Video | Agriculture | Confidence | Economy | Energy | Employment | Finance | Media | Property | RBNZ | Science | SOEs | Tax | Technology | Telecoms | Tourism | Transport | Search

 

Livestock Improvement Corp first-half profit drops 22%

Livestock Improvement Corp first-half profit drops 22% on cost of transforming business

By Paul McBeth

Jan. 24 (BusinessDesk) - Livestock Improvement Corp posted a 22 percent slide in first-half profit as the farmer-owned herd genetics cooperative ramped up spending to overhaul its business, which it says is vulnerable to the same disruption other industries face.
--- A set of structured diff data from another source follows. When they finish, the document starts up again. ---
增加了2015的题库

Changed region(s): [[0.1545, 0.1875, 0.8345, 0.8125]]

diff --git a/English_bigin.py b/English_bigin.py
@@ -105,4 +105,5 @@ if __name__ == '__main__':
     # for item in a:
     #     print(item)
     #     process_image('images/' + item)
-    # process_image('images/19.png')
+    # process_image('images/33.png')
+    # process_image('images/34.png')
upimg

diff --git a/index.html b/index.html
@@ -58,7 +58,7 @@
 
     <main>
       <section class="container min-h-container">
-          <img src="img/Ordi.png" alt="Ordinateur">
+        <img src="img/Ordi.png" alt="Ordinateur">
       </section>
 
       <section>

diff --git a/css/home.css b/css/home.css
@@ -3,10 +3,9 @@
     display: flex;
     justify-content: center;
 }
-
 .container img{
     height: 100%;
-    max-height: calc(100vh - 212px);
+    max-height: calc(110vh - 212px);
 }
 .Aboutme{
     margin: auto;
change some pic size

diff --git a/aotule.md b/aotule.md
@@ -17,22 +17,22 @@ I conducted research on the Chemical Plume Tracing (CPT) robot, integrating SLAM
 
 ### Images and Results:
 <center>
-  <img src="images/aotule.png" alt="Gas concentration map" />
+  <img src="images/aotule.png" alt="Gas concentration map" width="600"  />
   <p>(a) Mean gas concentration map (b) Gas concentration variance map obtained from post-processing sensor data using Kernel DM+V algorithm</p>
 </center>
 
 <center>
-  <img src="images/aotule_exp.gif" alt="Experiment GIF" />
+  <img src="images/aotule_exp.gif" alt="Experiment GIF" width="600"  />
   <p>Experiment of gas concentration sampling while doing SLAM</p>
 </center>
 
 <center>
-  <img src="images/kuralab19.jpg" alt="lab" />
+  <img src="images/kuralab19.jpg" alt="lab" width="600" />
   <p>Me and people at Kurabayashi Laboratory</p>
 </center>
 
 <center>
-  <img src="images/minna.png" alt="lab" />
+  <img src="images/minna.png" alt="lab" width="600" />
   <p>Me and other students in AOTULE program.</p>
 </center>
Net profit fell to $14.9 million, or 51 cents per share, in the six months ended Nov. 30, from $19 million, or 65.3 cents, a year earlier, the Hamilton-based company said in a statement. That included $20.7 million of transformation costs which chair Murray King said was already flowing to the bottom line. Stripping out that cost, earnings before interest, tax, depreciation, and amortisation rose 37 percent to $57.5 million with revenue up 17 percent to $153 million.

LIC embarked on a transformation programme after posting its first ever loss in the 2016 financial year as a slump in milk prices saw farmers scale back spending, and in turn, weighed on the value of the company's elite breeding herd.

"LIC is vulnerable to the same disruption that other industries have experienced in recent years from new technology and innovation, environmental challenges, regulation and alternative milk products," King said. "Standing still is not an option. We have to constantly be improving and adapting the way we do business."

The company's non-voting investment shares, which are listed on the NZAX, last traded at $2.25, and are down 12 percent over the past 12 months.

LIC wants to simplify its share structure, and King said the board has finished considering the options and will update the next steps in the coming weeks.

The company doesn't declare interim dividends because of the mismatch between artificial breeding revenue and costs.

LIC expects annual underlying earnings, which strips out bull valuation, to be in line with the $3 million reported in 2017, despite the $15 million impact of after-tax transformation costs. Once the transformation programme is completed, LIC expects underlying earnings will rise to a range of $18 million-to-$26 million in the 2019 financial year.

(BusinessDesk)

© Scoop Media

 
 
 
Business Headlines | Sci-Tech Headlines

 

$7.5 Billion Surplus: Government Accounts "Show Strong Economy"

“The surplus and low levels of debt show the economy is in good shape. This allows the Government to spend more on infrastructure and make record investments in health and education,” Grant Robertson says. More>>

ALSO:

New OIO Application Trumps Judicial Review: OceanaGold Cleared To Buy Land For Waihi Tailings Expansion

In a surprise turnaround, the government has given OceanaGold a greenlight to buy land to expand its Waihi mine after the application was previously turned down by Land Information Minister Eugenie Sage. More>>

ALSO:

Christchurch Rebuild: Fletcher Sued For $7.5m Over Justice Precinct

Fletcher Building is being sued for $7.5 million by utilities contractor Electrix, one of the subcontractors on the Christchurch Justice and Emergency Services Precinct. More>>

Three New Drugs: PHARMAC Signs Bundle Deal For More Cancer Medicines

420 New Zealanders with lung cancer, breast cancer, multiple sclerosis and respiratory disease will benefit each year from a bundle deal PHARMAC has finalised with a medicine supplier. More>>

ALSO:

"Levels Playing Field": Government Responds To Electricity Price Review

The changes announced today include: • Supporting new and independent retailers by requiring the big power companies to sell into the wholesale market at affordable rates. • Extending discount rates to all customers • A pilot scheme to help customers who have not switched power providers before to shop around for better deals... More>>

ALSO: